** Work request **
In the records below, tally every line containing "time". Report only the total.

** Supplied data **
########################################

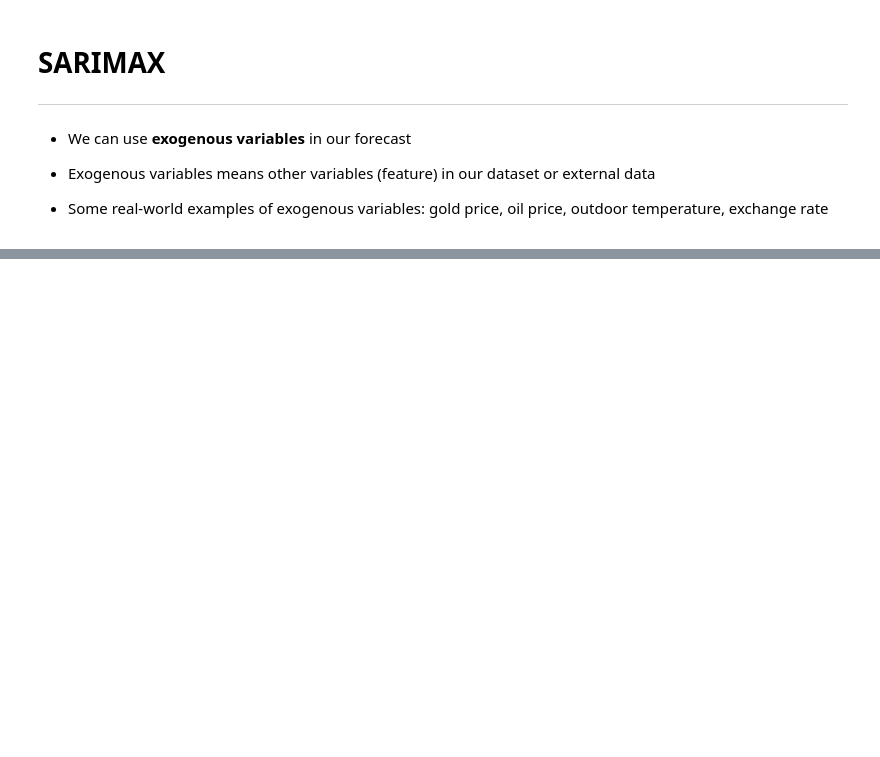
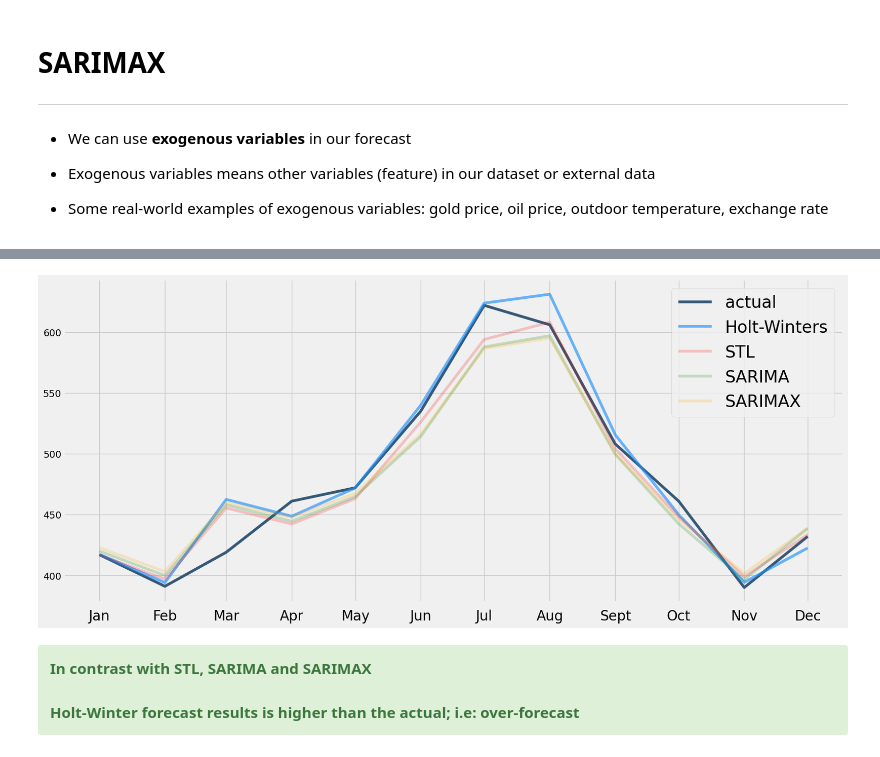
Before and after one commit to IndraPratamaLin/portfolio-data-science, a Jupyter notebook: time-series/Time_Series_Forecasting_part-2.ipynb, the cells around one changed output, grey strips where cells are left out. Drawn from its saved outputs; the diff is of its cells as text; code cells hidden in the pictures; blank space fills up the shorter version.

```diff
--- a/time-series/Time_Series_Forecasting_part-2.ipynb
+++ b/time-series/Time_Series_Forecasting_part-2.ipynb
@@ -555,0 +568,26 @@ plt.show()
+# %%
+holt_winters_atms = ExponentialSmoothing(train['num_passengers'], trend='add', seasonal='mul', seasonal_periods=12).fit()
+
+hw_atms_pred = holt_winters_atms.forecast(12)
+
+# print(holt_winters_atms.summary())
+# %%
+fig = plt.figure(figsize=(18, 8))
+
+plt.plot(test['num_passengers'], color='#365977', label='actual')
+plt.plot(hw_atms_pred, color='dodgerblue', label='Holt-Winters', alpha=0.65)
+
+# STL, SARIMA, SARIMAX
+plt.plot(forecast, color='red', label='STL', alpha=0.2)
+plt.plot(sarima_forecast, color='green', label='SARIMA', alpha=0.2)
+plt.plot(sarimax_forecast, color='orange', label='SARIMAX', alpha=0.2)
+
+# plt.title('Forecast for last 12 months using Holt-Winters', pad=15, fontsize=22)
+plt.xticks(['1960-01-01', '1960-02-01', '1960-03-01', '1960-04-01', '1960-05-01', '1960-06-01', '1960-07-01', '1960-08-01', '1960-09-01', '1960-10-01', '1960-11-01', '1960-12-01'], ['Jan', 'Feb', 'Mar', 'Apr', 'May', 'Jun', 'Jul', 'Aug', 'Sept', 'Oct', 'Nov', 'Dec'])
+plt.tick_params(axis='x', which='major', labelsize=20, pad=10)
+plt.legend(fontsize='xx-large')
+plt.show()
+# %% [output]
+[figure, added]
+# %% [markdown]
+<div class="alert alert-success"> <b>In contrast with STL, SARIMA and SARIMAX<br><br>Holt-Winter forecast results is higher than the actual; i.e: over-forecast</b> </div>
```
Also changed, not shown: parts of 28 cells of this notebook, 1 other file.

########################################

** Answer to this problem **
3